The A380 could potentially be an excellent cargo aircraft. It’s big, it flies a long way and has plenty of onboard space for pallets. But how would it actually be loaded?
Why are airlines interested in cargo?
Cargo has become king in the world of aviation, as airlines scramble to find ways to meet the massive demand from freight forwarders. Typically, 50% of air cargo is transported by passenger flights, but with most of the aircraft in the world grounded during the current crisis, cargo is not moving as normal.
The demand has reached such a point that prices have gone through the roof, and those airlines that can ‘convert’ existing aircraft into cargo carriers stand to make significant money. Carriers have been loading cargo inside the passenger cabins, on individual seat pallets, to carry as much as possible.
Even airframe builders are getting in on the action, with Airbus building kits to convert existing aircraft into cargo aircraft.
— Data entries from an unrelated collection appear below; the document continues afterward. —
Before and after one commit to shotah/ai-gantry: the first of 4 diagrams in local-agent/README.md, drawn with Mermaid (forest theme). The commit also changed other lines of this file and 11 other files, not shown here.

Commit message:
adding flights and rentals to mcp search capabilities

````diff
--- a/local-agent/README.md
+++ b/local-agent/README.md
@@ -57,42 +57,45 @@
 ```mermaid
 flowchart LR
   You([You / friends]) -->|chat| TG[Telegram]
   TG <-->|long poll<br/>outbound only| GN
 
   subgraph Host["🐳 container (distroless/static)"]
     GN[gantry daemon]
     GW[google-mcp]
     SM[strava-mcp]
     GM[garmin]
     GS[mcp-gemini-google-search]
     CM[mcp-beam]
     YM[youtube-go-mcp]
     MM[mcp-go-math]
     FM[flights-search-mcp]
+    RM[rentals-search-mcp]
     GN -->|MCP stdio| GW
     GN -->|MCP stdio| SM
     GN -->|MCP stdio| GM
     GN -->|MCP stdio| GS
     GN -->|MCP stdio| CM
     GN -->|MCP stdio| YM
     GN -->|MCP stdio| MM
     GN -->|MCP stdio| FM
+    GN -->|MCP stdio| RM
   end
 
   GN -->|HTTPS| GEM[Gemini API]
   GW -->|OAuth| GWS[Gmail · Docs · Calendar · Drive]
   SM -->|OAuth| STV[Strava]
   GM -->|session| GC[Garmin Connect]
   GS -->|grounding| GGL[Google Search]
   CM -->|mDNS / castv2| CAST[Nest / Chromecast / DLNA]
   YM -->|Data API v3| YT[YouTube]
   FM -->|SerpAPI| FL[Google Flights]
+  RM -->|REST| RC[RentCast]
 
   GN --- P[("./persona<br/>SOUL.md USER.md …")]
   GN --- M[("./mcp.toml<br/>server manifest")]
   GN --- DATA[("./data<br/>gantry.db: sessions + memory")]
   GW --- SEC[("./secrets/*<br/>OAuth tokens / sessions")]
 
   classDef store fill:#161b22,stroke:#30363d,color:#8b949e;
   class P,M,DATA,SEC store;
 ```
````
But not the Airbus A380.
The A380 has all the hallmarks of a potentially excellent cargo aircraft.
- Plenty of interior space onboard for cargo.
- Excellent range and can fly across the globe.
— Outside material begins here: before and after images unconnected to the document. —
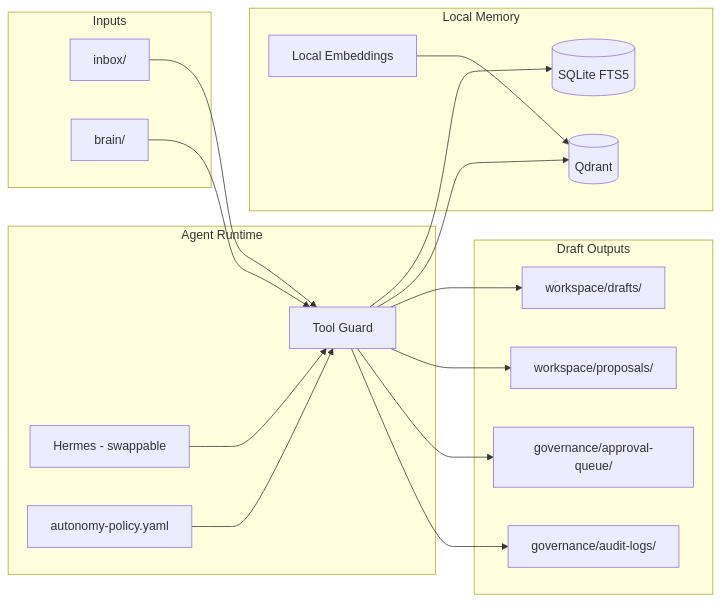
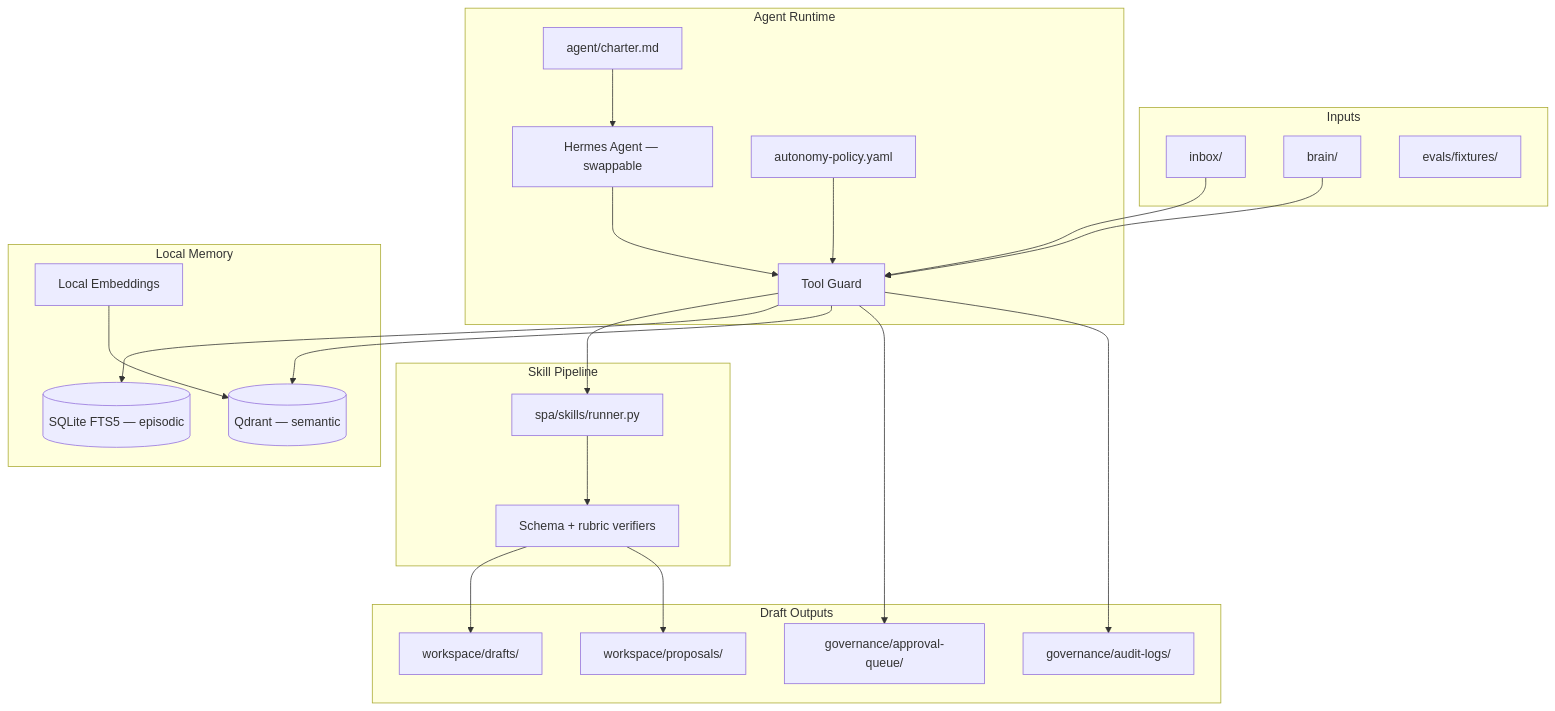
Before and after one commit to wcbot0/Personal-GRC-Agent: the diagram in README.md, drawn with Mermaid. The commit also changed other lines of this file, not shown here.

````diff
--- a/README.md
+++ b/README.md
@@ -62,34 +72,48 @@
 ```mermaid
-flowchart LR
+flowchart TB
   subgraph inputs [Inputs]
     inbox[inbox/]
     brain[brain/]
+    fixtures[evals/fixtures/]
   end
-  subgraph agent [Agent Runtime]
-    hermes[Hermes - swappable]
+
+  subgraph runtime [Agent Runtime]
+    hermes[Hermes Agent — swappable]
+    charter[agent/charter.md]
     policy[autonomy-policy.yaml]
     guard[Tool Guard]
   end
+
   subgraph memory [Local Memory]
-    sqlite[(SQLite FTS5)]
-    qdrant[(Qdrant)]
+    sqlite[(SQLite FTS5 — episodic)]
+    qdrant[(Qdrant — semantic)]
     embed[Local Embeddings]
   end
+
+  subgraph skills [Skill Pipeline]
+    runner[spa/skills/runner.py]
+    verifiers[Schema + rubric verifiers]
+  end
+
   subgraph outputs [Draft Outputs]
     drafts[workspace/drafts/]
     proposals[workspace/proposals/]
     cpo[governance/approval-queue/]
     audit[governance/audit-logs/]
   end
+
   inbox --> guard
   brain --> guard
   hermes --> guard
+  charter --> hermes
   policy --> guard
+  guard --> runner
+  runner --> verifiers
   guard --> sqlite
   guard --> qdrant
   embed --> qdrant
-  guard --> drafts
-  guard --> proposals
+  verifiers --> drafts
+  verifiers --> proposals
   guard --> cpo
   guard --> audit
 ```
````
- Not in use for passengers and currently grounded worldwide.
While the A380 could be an excellent cargo aircraft for those that operate it, there is one big issue… how do you load cargo onboard?
How to get goods on board the A380
Airbus did indeed mull an A380F, which would sport some interesting differences over the passenger type. These included a higher MTOW (an extra 32,000 lb) but a reduction in range of some 2,400 nm. Airbus said at the time that these two factors could be traded off, with less weight equaling more range, and even proposed an extra-long-range version that would have an additional central fuel tank.
Most interesting, however, was the addition of cargo doors. The early concept of an A380F was to be configured with a main deck cargo door, measuring 11 ft 3 ins by 8 ft 3 ins. This would be located in the aft fuselage, allowing for easy loading into the lower floor from the rear.
For the upper deck, a second cargo door was proposed, which would have been located on the forward fuselage. Airbus considered a nose loading door, similar to that seen on the 747, but ditched the idea as it would have required the flight deck to be raised above the top deck. Imagine an A380 with a 747-style ‘hump’ on top – the weight and drag penalties of this design would have been severe.
Still, the A380F looked good on paper. Simulations showed that, thanks to the simultaneous loading made possible thanks to the twin cargo doors, it could be turned around at least 15 minutes faster than the 747.
Despite the positive appearance of the A380F on paper, the plane was never built. Airbus did patent a ‘combi’ version of the A380, which would carry up to 11 pallets (77,000 lb) of cargo and still be able to take 380 passengers on its deck, in addition to 33,000 lb of freight in the belly. This too was never built.
The flaws of an A380 as a P2C conversion
Airlines are increasingly using passenger planes as makeshift cargo aircraft, something the Lufthansa boss Carsten Spohr has coined ‘P2C’ conversions – passenger to cargo.
There is one difference between an A380 and every other passenger aircraft; the A380 has a second passenger deck running the length of the plane. While this is fantastic for passengers and selling more seats on routes, the second level is not designed for dense cargo. The floor is not strong enough to hold much more than the people and seats for which it was designed.
It’s because of this flaw that, if you loaded the A380, you would run out of allowed weight before you ran out of physical space. Unless the cargo is very light (for example, masks and gloves), then the A380 is not ideal.
Additionally, how do you load cargo on the second passenger level? The passenger Airbus A380 does not have a cargo door on the upper level, nor does it have an opening cargo door on its nose that swings open like the Boeing 747 freighter. Even worse, most airports lack a cargo scissor lift that can go higher than the lower passenger deck.
This means that every item of cargo big or small needs to be transported through the jet bridge to the upper-level, or painfully carried up the two stairwells onboard. The A380 doesn’t have an internal lift inside for cargo, although once a private A380 was designed with one. If the airport has neither the jetbridge for the second level nor scissor lifts that can reach it, then it is not a practical transport.
Lastly, the A380 will take a long time to load up with cargo, and may not be able to carry much more than a Boeing 777-300ER or 747. For some airlines that still have both in service (like Singapore Airlines), there isn’t much reason to bring the A380 back for cargo runs.
So, while a bespoke designed cargo A380 could indeed work (or a passenger variant that has undergone extensive modification), simply using a passenger configured A380 for cargo shipments is unlikely to be ideal. However, there is an A380 right now sitting in Lufthansa Technik’s hangar which is being modified for freight; perhaps this will have the twin cargo doors and become the first A380 ‘combi’ the world has ever seen?